The need to address persistent health disparities is clear. African Americans between 35 and 64 years old, for example, are 50% more likely to have high blood pressure than whites in that age range. African American women have a higher prevalence of the condition (46.1%) than other racial or gender group in the country. The American Heart Association has determined that more than half of all African American adults suffer from some form of cardiovascular disease. The center’s body of research will focus on conditions and diseases that disproportionately affect minority populations, such as hypertension, obesity, diabetes, maternal/child health and poor birth outcomes, LGBTQ health, and genomics of health and disease. 

“For too long, people of color have not been sufficiently represented in health research, which has perpetuated injustice across the field and broader society,” says Jacquelyn Y. Taylor, Ph.D., founding director of the center. “The CRPC seeks to promote health equity and justice through high-quality studies, mentorship for early career researchers, and learning opportunities open to all.”

The CRPC, with support from the school, donors and other funding sources, aims to support pilot investigators in conducting research and generating preliminary findings and will provide resources for research projects involving people of color, including project databases, access to biological samples located in the CRPC, data management consultation, and support for junior investigators on career development in health equity research.

The need for research in the time of COVID

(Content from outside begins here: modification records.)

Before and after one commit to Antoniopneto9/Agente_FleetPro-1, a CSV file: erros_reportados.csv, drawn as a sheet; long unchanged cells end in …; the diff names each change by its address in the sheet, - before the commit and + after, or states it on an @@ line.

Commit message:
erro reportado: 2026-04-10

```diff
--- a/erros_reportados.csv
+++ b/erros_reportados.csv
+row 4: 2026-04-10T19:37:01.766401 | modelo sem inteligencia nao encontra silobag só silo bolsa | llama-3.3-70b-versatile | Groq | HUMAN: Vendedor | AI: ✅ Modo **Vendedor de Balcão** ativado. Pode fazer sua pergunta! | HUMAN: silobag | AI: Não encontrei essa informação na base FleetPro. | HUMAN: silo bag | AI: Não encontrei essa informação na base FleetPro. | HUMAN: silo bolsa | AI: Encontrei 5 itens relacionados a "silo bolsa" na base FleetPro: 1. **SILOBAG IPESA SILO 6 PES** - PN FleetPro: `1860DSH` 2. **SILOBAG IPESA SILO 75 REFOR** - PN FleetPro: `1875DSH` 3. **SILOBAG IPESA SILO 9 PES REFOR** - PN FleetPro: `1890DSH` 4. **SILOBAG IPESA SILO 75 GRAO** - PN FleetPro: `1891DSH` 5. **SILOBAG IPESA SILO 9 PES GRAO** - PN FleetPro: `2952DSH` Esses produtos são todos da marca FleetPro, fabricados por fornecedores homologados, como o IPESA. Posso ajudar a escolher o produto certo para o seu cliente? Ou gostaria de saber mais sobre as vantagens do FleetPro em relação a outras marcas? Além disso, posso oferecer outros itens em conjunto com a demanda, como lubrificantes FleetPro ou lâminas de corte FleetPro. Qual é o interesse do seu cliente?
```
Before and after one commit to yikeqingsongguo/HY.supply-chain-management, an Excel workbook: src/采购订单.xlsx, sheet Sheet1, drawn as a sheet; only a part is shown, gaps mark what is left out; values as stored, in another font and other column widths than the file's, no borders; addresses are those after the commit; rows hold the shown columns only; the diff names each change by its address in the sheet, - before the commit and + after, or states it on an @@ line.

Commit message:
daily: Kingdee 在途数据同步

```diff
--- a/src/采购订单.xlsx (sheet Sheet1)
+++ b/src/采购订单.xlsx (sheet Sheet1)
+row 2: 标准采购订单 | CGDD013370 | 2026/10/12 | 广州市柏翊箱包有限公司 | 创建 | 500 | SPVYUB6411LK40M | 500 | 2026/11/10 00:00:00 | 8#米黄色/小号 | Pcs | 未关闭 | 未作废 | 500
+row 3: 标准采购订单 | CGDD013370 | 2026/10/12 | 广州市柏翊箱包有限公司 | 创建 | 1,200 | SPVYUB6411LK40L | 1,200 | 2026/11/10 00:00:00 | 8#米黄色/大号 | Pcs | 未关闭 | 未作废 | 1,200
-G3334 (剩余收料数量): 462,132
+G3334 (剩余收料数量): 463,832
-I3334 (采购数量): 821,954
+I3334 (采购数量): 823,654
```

As a hub for this scholarly work, the CRPC will examine the interaction between the biological sciences and diverse social factors that contribute to health disparities. The timing of the center’s establishment is especially relevant, as the COVID pandemic is disproportionately affecting the nation’s most vulnerable populations, including communities of color. 

“We are excited to launch this important interdisciplinary work and look forward to seeing the CRPC grow and thrive in the years to come” says Lorraine Frazier, Ph.D., Dean, Columbia University School of Nursing and Senior Vice President, Columbia University Irving Medical Center. “Under Dr. Taylor’s leadership, the center will be a focal point for important research and for supporting investigators in areas that have not been fully addressed before.”

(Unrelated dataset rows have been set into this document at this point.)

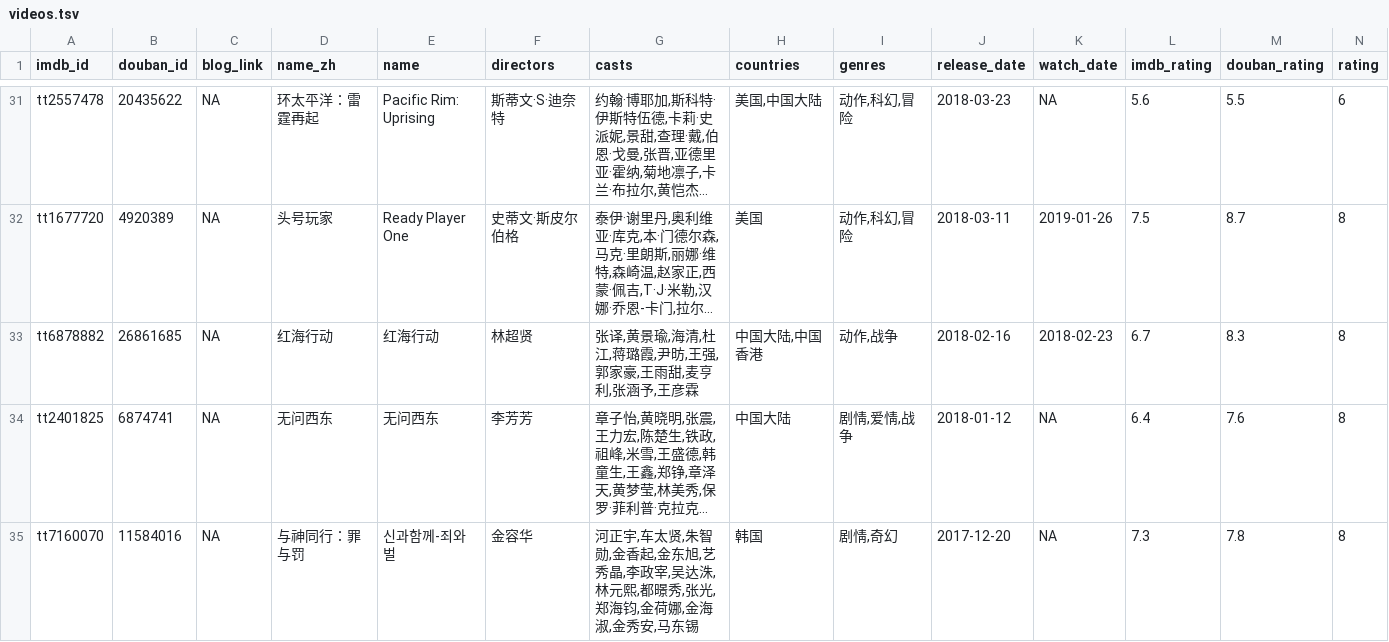
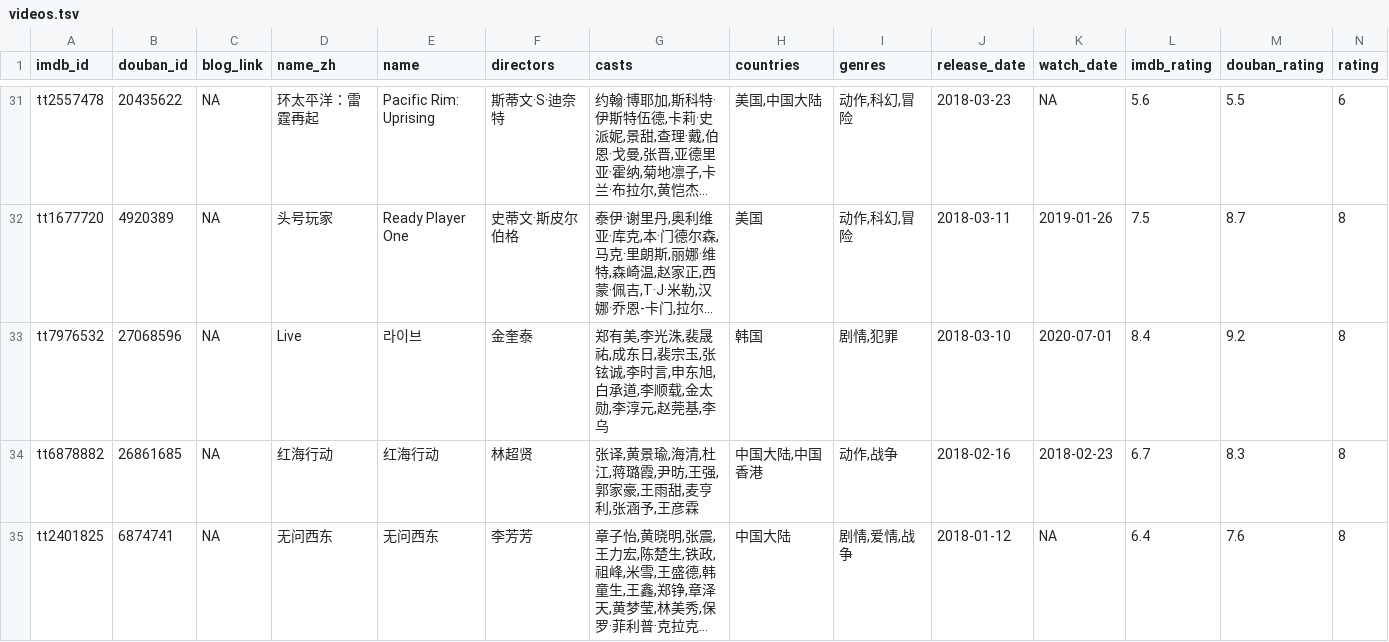
Before and after one commit to leovan/leovan.me, a TSV file: static/data/videos.tsv, drawn as a sheet; only a part is shown, gaps mark what is left out; the shorter side is filled out with more unchanged rows; long unchanged cells end in …; rows hold the shown columns only; the diff names each change by its address in the sheet, - before the commit and + after, or states it on an @@ line.

Commit message:
update video

```diff
--- a/static/data/videos.tsv
+++ b/static/data/videos.tsv
+row 33: tt7976532 | 27068596 | NA | Live | 라이브 | 金奎泰 | 郑有美,李光洙,裴晟祐,成东日,裴宗玉,张铉诚,李时言,申东旭,白承道,李顺载,金太勋,李淳元,赵莞基,李乌 | 韩国 | 剧情,犯罪 | 2018-03-10 | 2020-07-01 | 8.4 | 9.2 | 8
```
Also changed, not shown: 1 other file.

One recently published CRPC study examines an issue that has been poorly understood—the effects of high blood pressure on pregnancy, preeclampsia or eclampsia, and the epigenetics of this phenomenon, especially among African Americans.

Another project under the CRPC’s aegis focuses on gene sequencing: Whole Genome Sequencing as a Screening Tool for Cardiovascular Diseases among African Americans in the Community, Presidential Early Career Award for Scientists and Engineers (PECASE), NIH/NINR. The grant, awarded by President Barack Obama in 2017, is the highest honor from the federal government to scientists and engineers. As principal investigator on the project, Taylor is examining next-generation sequencing-environment interactions on blood pressure among African Americans. 

To view a complete list of CRCP research please visit the website.

About Jacquelyn Y. Taylor

In addition to her new role as the CRPC’s director, Jacquelyn Y. Taylor is the Helen F. Petit Professor at the Columbia University School of Nursing. She earned her bachelor’s, master’s and Ph.D. in nursing from Wayne State University College of Nursing in Detroit and did postdoctoral work in Urban Health Aging at the Wayne State University Institute of Gerontology. Taylor has also completed additional training in molecular genetics at Georgetown University, and in cardiovascular genetic epidemiology at Washington University in St. Louis.

Taylor’s commitment to the health of minority populations is reflected in her former role as Associate Dean of Diversity and Inclusion at Yale, her participation on the Diversity Committee of the American Heart Association Cardiovascular and Stroke Nursing Council, her service as co-chair of the Genetics Healthcare Expert Panel with the American Academy of Nursing, as well as in the six commendations she has received from local (state representatives) and national groups (senators) for her commitment to health care in the African American community. Taylor is also the recipient of the 2018 Mary Mahoney Award from the American Nurses Association, for making significant contributions to opening and advancing equal opportunities in nursing for members of minority groups. In 2019, she was elected to the National Academy of Medicine.